              John Stoltzfus

              Using Macros for different duties depend on the time it takes to do it by "hand" or let it run in auto...  I think it depends on our individual workflow and our companies required final drawing output etc...


              My main ones that I use everyday are as follows;


              1. Overall Part Size
              2. Rename the "Default" configuration to the File Name
              3. Rename the Drawing Sheet Tabs to the "Part or Assembly Configuration Name"
              4. Rebuild the drawings using a macro that opens every view of the Assembly or Part, rebuilds and closes
              5. Reload my Sheet Formats (to make sure we have the latest and greatest Formats
              6. My most favorite of them all is the macro written by Leon Wurr  which counts the sheet tabs and eliminates any header sheets that the tabs have the word "COVER" - That macro allows me to have multiple cover sheets that pertain to that project, but that I don't want to have part of the printed drawing file.
              7. Save as a PDF, indexes through multiple tab drawings and saves each sheet separately
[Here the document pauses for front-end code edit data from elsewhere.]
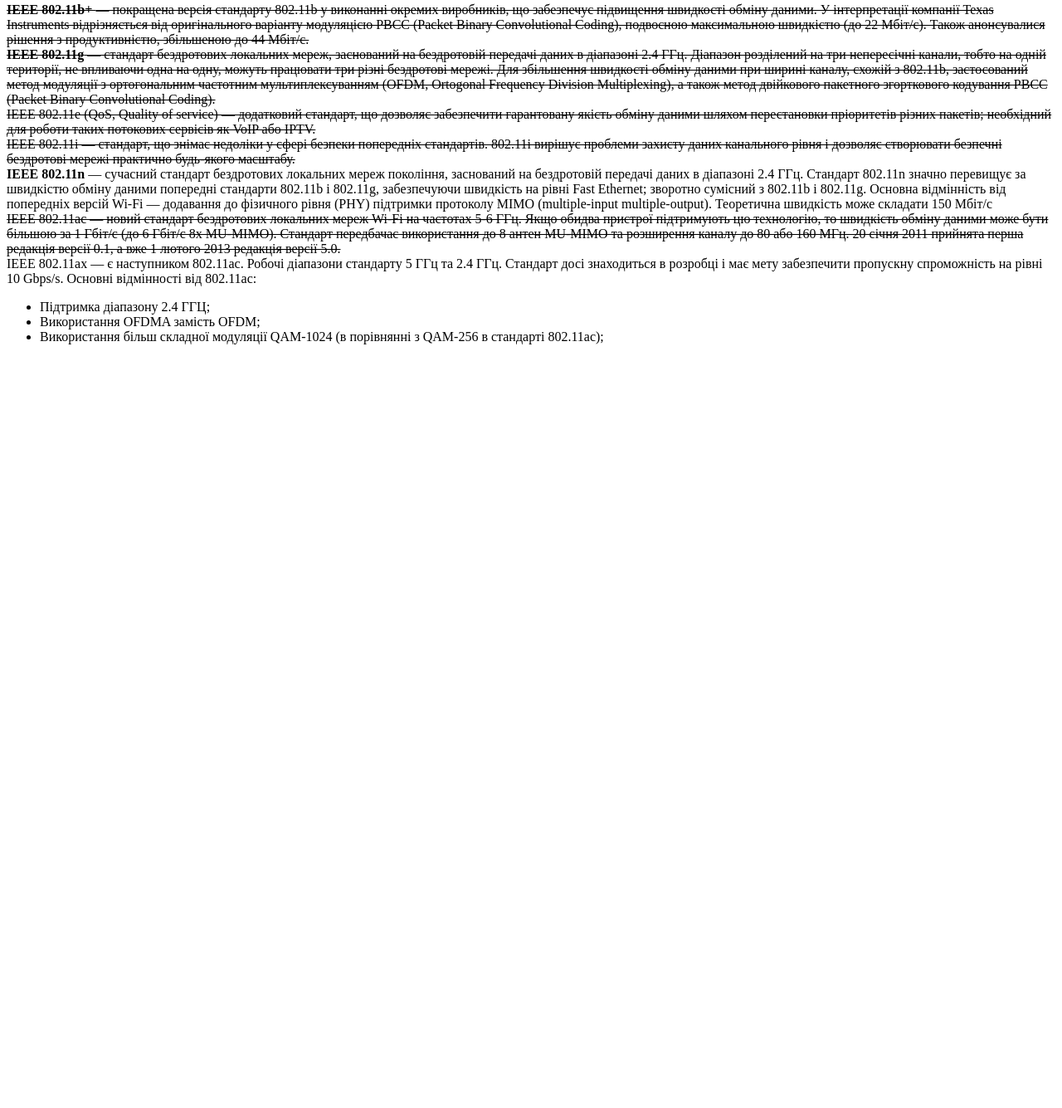
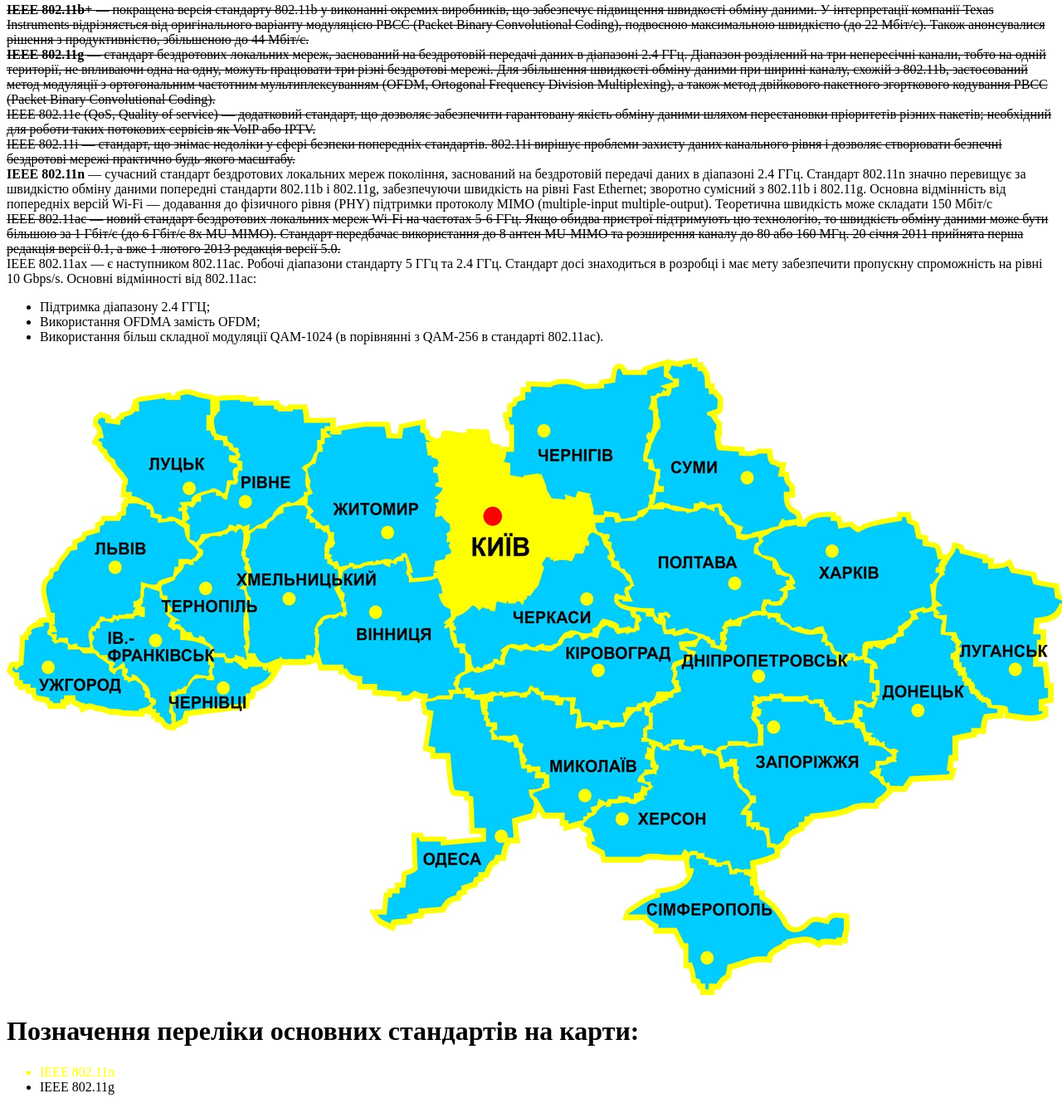
Before and after one commit to bakum92/IEEE-802.11, a plain HTML site: page index.html in a window 1280 px wide. Shown: the part 363-1698 px from the top of the page at 83% size. Before the commit the page ends 800 px from the top, so only its background shows below. Drawn offline with Linux system fonts and the light colour scheme.

Commit message:
IEEE-802.11

```diff
--- a/index.html
+++ b/index.html
@@ -6,7 +6,7 @@
     <title>IEEE 802.11</title>
 </head>
 <body>
-    <p><b>IEEE 802.11 (Institute of Electrical and Electronic Engineers Інститут інженерів з електротехніки та електроніки) </b> — набір стандартів для комунікації в бездротовій локальній мережевій зоні (WLAN) частотних діапазонів 2.4, 3.6 і 5 ГГц. Їх випрацював і підтримує комітет зі стандартів LAN/MAN (IEEE 802) Інституту інженерів з електротехніки та електроніки (IEEE), які визначають взаємодію бездротових комп'ютерних мереж. Базова версія стандарту IEEE 802.11—2007 зазнала наступних доповнень. Ці стандарти забезпечують основи бездротових мережевих продуктів, які користуются брендом <b>Wi-Fi</b>.</p>
+    <p><b>IEEE 802.11 (Institute of Electrical and Electronic Engineers - Інститут інженерів з електротехніки та електроніки) </b> — набір стандартів для комунікації в бездротовій локальній мережевій зоні (WLAN) частотних діапазонів 2.4, 3.6 і 5 ГГц. Їх випрацював і підтримує комітет зі стандартів LAN/MAN (IEEE 802) Інституту інженерів з електротехніки та електроніки (IEEE), які визначають взаємодію бездротових комп'ютерних мереж. Базова версія стандарту IEEE 802.11—2007 зазнала наступних доповнень. Ці стандарти забезпечують основи бездротових мережевих продуктів, які користуются брендом <b>Wi-Fi</b>.</p>
     <h1>Перелік основних стандартів</h1>
     <p><b>IEEE 802.11</b> — початковий стандарт бездротових локальних мереж, заснований на бездротовій передачі даних у діапазоні 2.4 ГГц. Підтримує обмін даними зі швидкістю до 1 — 2 Мбіт/с. Прийнятий у 1997 році стандарт передбачав два типи модуляції — DSSS і FHSS. <br>
 
@@ -33,7 +33,13 @@
 <ul>
     <li>Підтримка діапазону 2.4 ГГЦ;</li>
     <li>Використання OFDMA замість OFDM;</li>
-    <li>Використання більш складної модуляції QAM-1024 (в порівнянні з QAM-256 в стандарті 802.11ac);</li>
+    <li>Використання більш складної модуляції QAM-1024 (в порівнянні з QAM-256 в стандарті 802.11ac).</li>
+</ul>
+<center><p><img src="maps/142859865_stend-politichna-karta.jpg"></p></center>
+<h1>Позначення переліки основних стандартів на карти:</h1>
+<ul>
+    <li class="koby">IEEE 802.11n</li>
+    <li class="koby_2">IEEE 802.11g</li>
 </ul>
 </body>
 </html>
--- a/style/style.css
+++ b/style/style.css
@@ -2,3 +2,9 @@
     text-decoration: line-through;
     color: #000;
 }
+.koby{
+	color: yellow;
+}
+.koby_1{
+	color: blue;
+}
```
Also changed, not shown: maps/142859865_stend-politichna-karta.jpg (added).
              The others that I like to use


              1. Delete Blank lines in the Custom Properties
              2. Collect all Custom Properties
              3. Spell Checker
              4. Feature Tree sort
                • Re: To use or not to use a macro
                  Christian Chu

                  Thanks, John

                  I also have some macros for 2D dwg. We sent out the dwg to vendors so I just want to make sure our drawings the same format

                  one of the macros is  "SaveAsPDF"

                  Why I want to create a macro SaveAsPDF while this feature is already built in SW

                  We are using workgroup PDM so the file name is unique and the rev. is controlled by PDM - How to send the vendors file name with diff. versions? what we do here is to add a letter of revision to the end of the file name for each release and that is the reason why we need a macro for SaveAsPDF with a letter of revision (retrieving from Vault) adding to the end of the file name and saved to a specific folder instead of working folder


                  My point is: without  this reason, I'd prefer to use SW build in feature "SaveAsPDF" instead of writing a macro "SaveAsPDF"

                • Re: To use or not to use a macro
                  Arthur McRae

                  We got around that by having our Macro Library on our network and having standardized Solidworks settings across the company.